A quality leather briefcase can last for years or even decades. Personally, I love The Woodward Briefcase from WP Standard. Read on to find out why…
When I was a little kid, I remember hearing the garage door open just before it was time for supper.
I’d often run to the garage to hug my dad as he came home from work. Then I’d “help” him by carrying in his briefcase. (Or at least I’d try. That thing must have weighed at least 25 pounds).
A leather briefcase has been a shibboleth of working men for generations. Back in the day, doctors, lawyers, diplomats, and door-to-door salesmen all carried a briefcase. Some still do.
These days, though, many men opt for a backpack, as it’s arguably more functional and convenient.
The trouble is, the vast majority of backpacks clash even with the smart-casual clothing of the modern workplace. Besides that, like it or not, in much of the world, bringing a backpack to a business meeting is a faux pas in many professional circles.
Admittedly, between the accelerating shift to at-home work and the casualization of the modern office, you might go your entire career without needing a briefcase.
That said, if you care about your appearance (and you should), a solid, well-crafted briefcase can still be a valuable tool to have at your disposal.
For example, like many, I mostly work from home these days. However, also I frequently work in libraries and other public spaces as well. When I do, I often have other errands to run or appointments to meet throughout the day.
I want to look my best, and I need to carry my laptop, a notebook, charging cables, and sometimes a book I’m using for research.
In the past few months, The Woodward Briefcase from WP Standard has been my new favorite bag to carry. It’s sturdy, lightweight, and looks a lot better than my college backpack.
This briefcase is rugged (and it smells great!). That’s because this bag is crafted from 100% full-grain leather. That means that over time it will wear in, not wear out. (I suppose eventually it will wear out, but you get what I mean).
Unlike most lesser-quality materials, full-grain leather can be conditioned, cleaned, and repaired over and over again.
Another great thing about full grain leather is that it stands up well to the elements.
I’ve been caught out in a torrential downpour with the Woodward, walking about a mile without an umbrella. While I got soaked, I was kind of surprised when, upon arriving at my destination, I opened the briefcase and found its contents almost completely dry.

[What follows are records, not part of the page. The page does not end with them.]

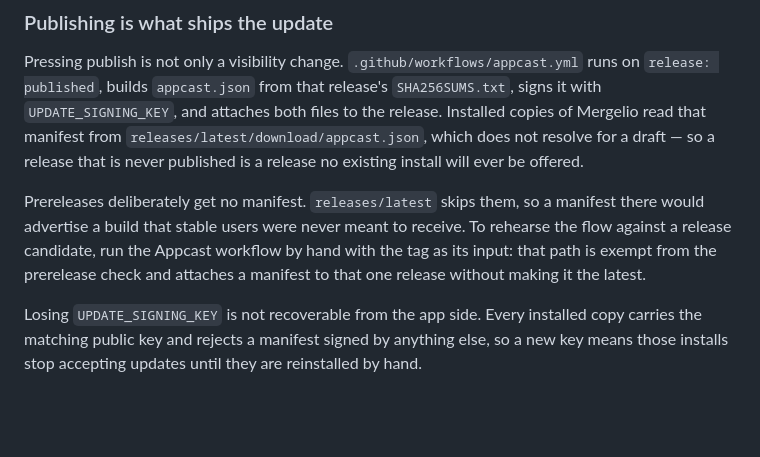
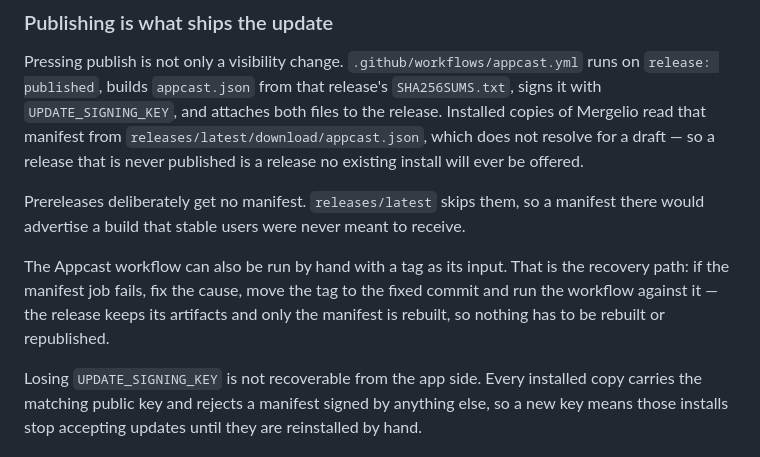
Before and after one commit to senseyman/mergelio, a Markdown page: RELEASING.md, the part around the change. Drawn GitHub-style; blank space fills up the shorter version.

Commit message:
docs: the manual appcast run is a recovery path, not a rehearsal
No release candidates are planned, so describing the manual run as a way
to rehearse against one describes a practice that will not happen. Its
real use is re-running the manifest job after a failure, which is what
it was needed for: the release keeps its artifacts and only the manifest
is rebuilt.

```diff
--- a/RELEASING.md
+++ b/RELEASING.md
@@ -161,10 +161,12 @@ offered.
 
 Prereleases deliberately get no manifest. `releases/latest` skips them, so a
 manifest there would advertise a build that stable users were never meant to
-receive. To rehearse the flow against a release candidate, run the Appcast
-workflow by hand with the tag as its input: that path is exempt from the
-prerelease check and attaches a manifest to that one release without making it
-the latest.
+receive.
+
+The Appcast workflow can also be run by hand with a tag as its input. That is
+the recovery path: if the manifest job fails, fix the cause, move the tag to the
+fixed commit and run the workflow against it — the release keeps its artifacts
+and only the manifest is rebuilt, so nothing has to be rebuilt or republished.
 
 Losing `UPDATE_SIGNING_KEY` is not recoverable from the app side. Every
 installed copy carries the matching public key and rejects a manifest signed by
```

The items on top were a little bit damp along the zipper, but there wasn’t any damage. Granted, that day I wasn’t carrying my laptop, or other electronics. I wouldn’t trust this bag to keep my things bone dry in a big storm, but it’s good to know that it offers decent protection against the weather.
A few hours after the monsoon, the briefcase was dry to the touch and the leather returned to its original color (as far as I can tell).
The Pockets / Dimensions
I use the outside pockets for storing my laptop charger, small notebooks, and sometimes my phone.
My laptop is huge, so it doesn’t fit in the laptop sleeve (so I just store it in the main pocket). However, the sleeve has added padding to help protect laptops or tablets.
Initially, I’d put my laptop in a laptop case before stowing it away in the briefcase. After a while, I realized that this was overkill and that the laptop was safe in the briefcase without another layer of protection.
- Width: 16.5″
- Height: 12.5″
- Depth: 4.5″
- Weight: 3.2lbs
I don’t use the zipper pocket that often, but it’s a nice feature to help keep track of smaller items within the briefcase.
The Strap / The Hardware
Like the rest of the briefcase, the strap is made from full-grain leather.
I find that it’s very comfortable to use. The leather shoulder pad works well, and the strap is adjustable with a roller buckle and holes — just like a belt. Besides the buckle, there is a metal strap keeper for taming excess strap length.
There are clips that attach to d-rings on both ends of the strap to allow for easy removal.
The main pocket opens with two heavy-duty Rubi zippers with leather knotted leather tabs.
Just underneath each of the two handles of the briefcase are small rivets.
All of the hardware on this bag, from the zippers to the buckles, are solid brass.
I’m really impressed with this briefcase. Honestly, I don’t know what more I’d ask for.
Consequently, I don’t really have anything I don’t like about The Woodward Briefcase (which you’d know is rare if you’ve read my other reviews).
Yes, at well over $300, this is an expensive bag. Honestly, with what you’re getting, I think it’s worth it.
I’d recommend The Woodward Briefcase to almost anyone looking to invest in a quality, full-grain leather bag for work.
Questions? Comments? Leave them below!